# [SOLVED] I don't know

• October 22nd 2009, 04:15 PM
Noxide
[SOLVED] I don't know
what to do for this one:

Given: 3 vectors, a, b, c, are linearly independent in a vector space V
Asked: Show that 3a, 2a-b, a + c are also linearly independent
• October 22nd 2009, 04:29 PM
Defunkt
Quote:

Originally Posted by Noxide
what to do for this one:

Given: 3 vectors, a, b, c, are linearly independent in a vector space V
Asked: Show that 3a, 2a-b, a + c are also linearly independent

Assume 3a, 2a-b, a+c are dependent. Then, there exist scalras $x_1,x_2,x_3$, not all zero, such that $x_1(3a) + x_2(2a-b) + x_3(a+c) = 0 \Rightarrow 3x_1a + 2x_2a -x_2b + x_3a + x_3c = 0$ $\Rightarrow (3x_1+2x_2+x_3)a + (-x_2)b + (x_3)c = 0$

If $x_2=x_3=0$ then $x_1 \neq 0$. Therefore not all the coefficients are zero.

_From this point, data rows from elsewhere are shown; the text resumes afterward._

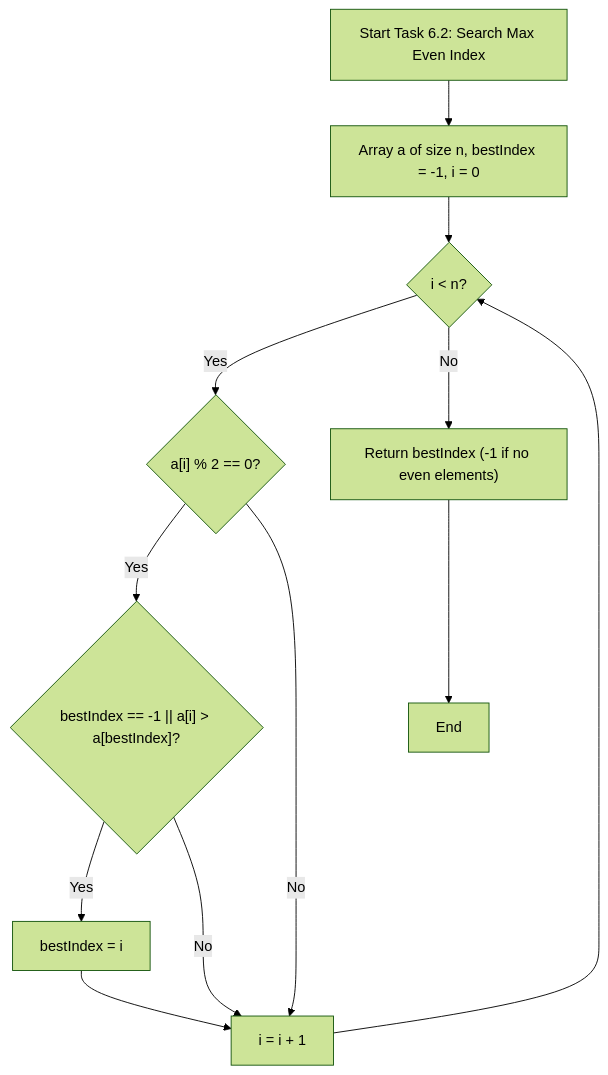
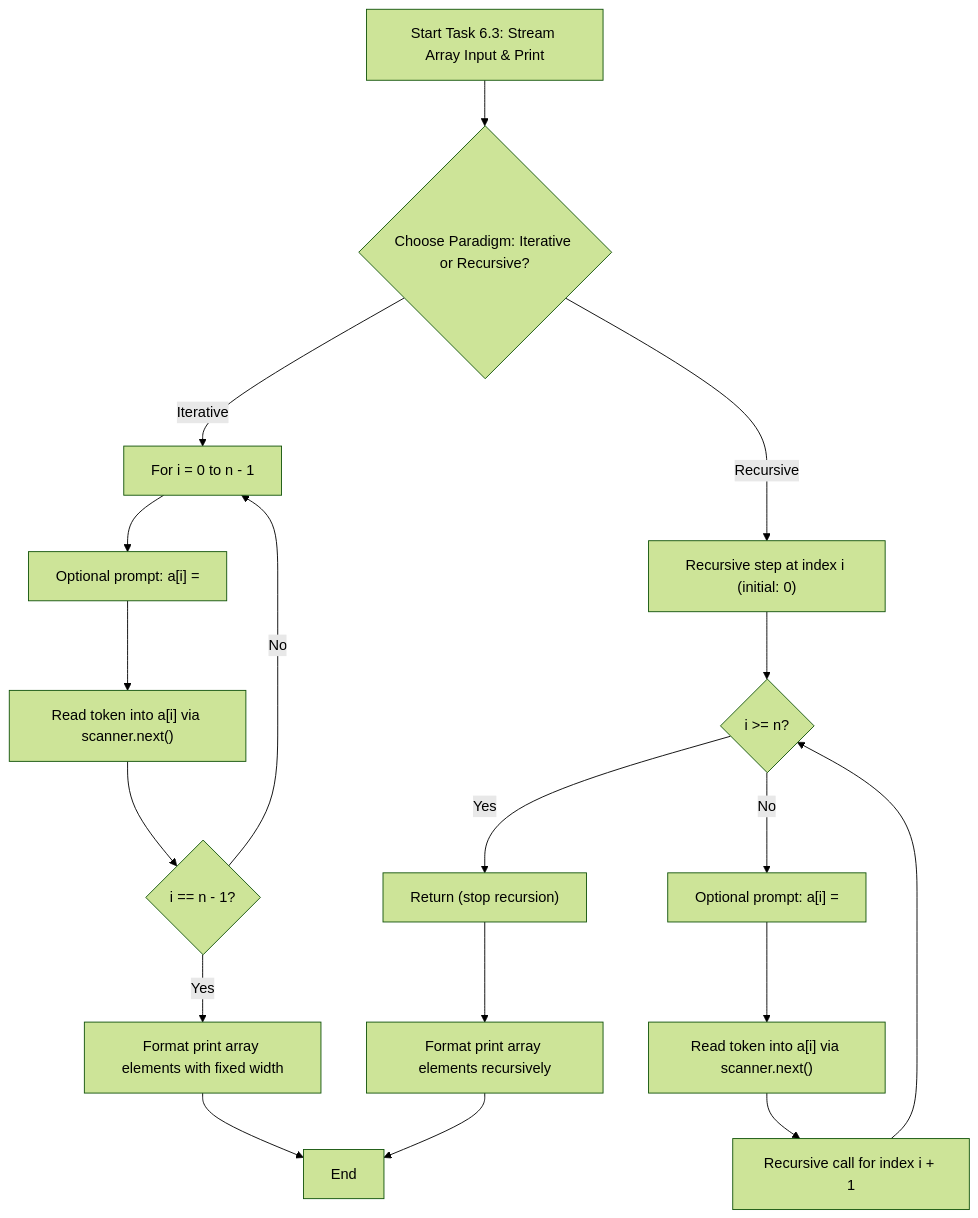
One commit to lviv-polytech/alg-java-labs changed the first of 3 diagrams in lb6/README.md. Above: the diagram before and after it, drawn with Mermaid (forest theme). The commit also changed other lines of this file and 3 other files, not shown here.

Commit message:
feat(lab-06): implement task 6.3 array input and format printing via ordinary and template functions

````diff
--- a/lb6/README.md
+++ b/lb6/README.md
@@ -41,14 +47,23 @@
 ```mermaid
 flowchart TD
-    Start["Start Task 6.2: Search Max Even Index"] --> Init["Array a of size n, bestIndex = -1, i = 0"]
-    Init --> CheckEnd{"i < n?"}
-    CheckEnd -- "Yes" --> CheckEven{"a[i] % 2 == 0?"}
-    CheckEven -- "Yes" --> CheckGreater{"bestIndex == -1 || a[i] > a[bestIndex]?"}
-    CheckGreater -- "Yes" --> UpdateBest["bestIndex = i"]
-    CheckGreater -- "No" --> NextIdx["i = i + 1"]
-    CheckEven -- "No" --> NextIdx
-    UpdateBest --> NextIdx
-    NextIdx --> CheckEnd
-    CheckEnd -- "No" --> Return["Return bestIndex (-1 if no even elements)"]
-    Return --> Finish["End"]
+    Start["Start Task 6.3: Stream Array Input & Print"] --> ChooseMode{"Choose Paradigm: Iterative or Recursive?"}
+
+    ChooseMode -- "Iterative" --> ItLoop["For i = 0 to n - 1"]
+    ItLoop --> ItPrompt["Optional prompt: a[i] = "]
+    ItPrompt --> ItRead["Read token into a[i] via scanner.next()"]
+    ItRead --> ItCheck{"i == n - 1?"}
+    ItCheck -- "No" --> ItLoop
+    ItCheck -- "Yes" --> ItPrint["Format print array elements with fixed width"]
+
+    ChooseMode -- "Recursive" --> RecCall["Recursive step at index i (initial: 0)"]
+    RecCall --> BaseCase{"i >= n?"}
+    BaseCase -- "Yes" --> Terminate["Return (stop recursion)"]
+    BaseCase -- "No" --> RecPrompt["Optional prompt: a[i] = "]
+    RecPrompt --> RecRead["Read token into a[i] via scanner.next()"]
+    RecRead --> RecNext["Recursive call for index i + 1"]
+    RecNext --> BaseCase
+
+    ItPrint --> Finish["End"]
+    Terminate --> RecPrint["Format print array elements recursively"]
+    RecPrint --> Finish
 ```
````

Let $\lambda_1 = 3x_1+2x_2+x_3$
$\lambda_2 = -x_2$
$\lambda_3 = x_3$

Then $\lambda_1a + \lambda_2b + \lambda_3c = 0$ but not all of the coefficients are zero, in contradiction to the fact that a,b,c are linearly independent... ==> the assumption can not hold, therefore 3a, 2a-b and a+c are linearly independent.
• October 22nd 2009, 04:51 PM
Noxide
wow, that's a really awesome proof by contradiction!

thanks for the help (Clapping)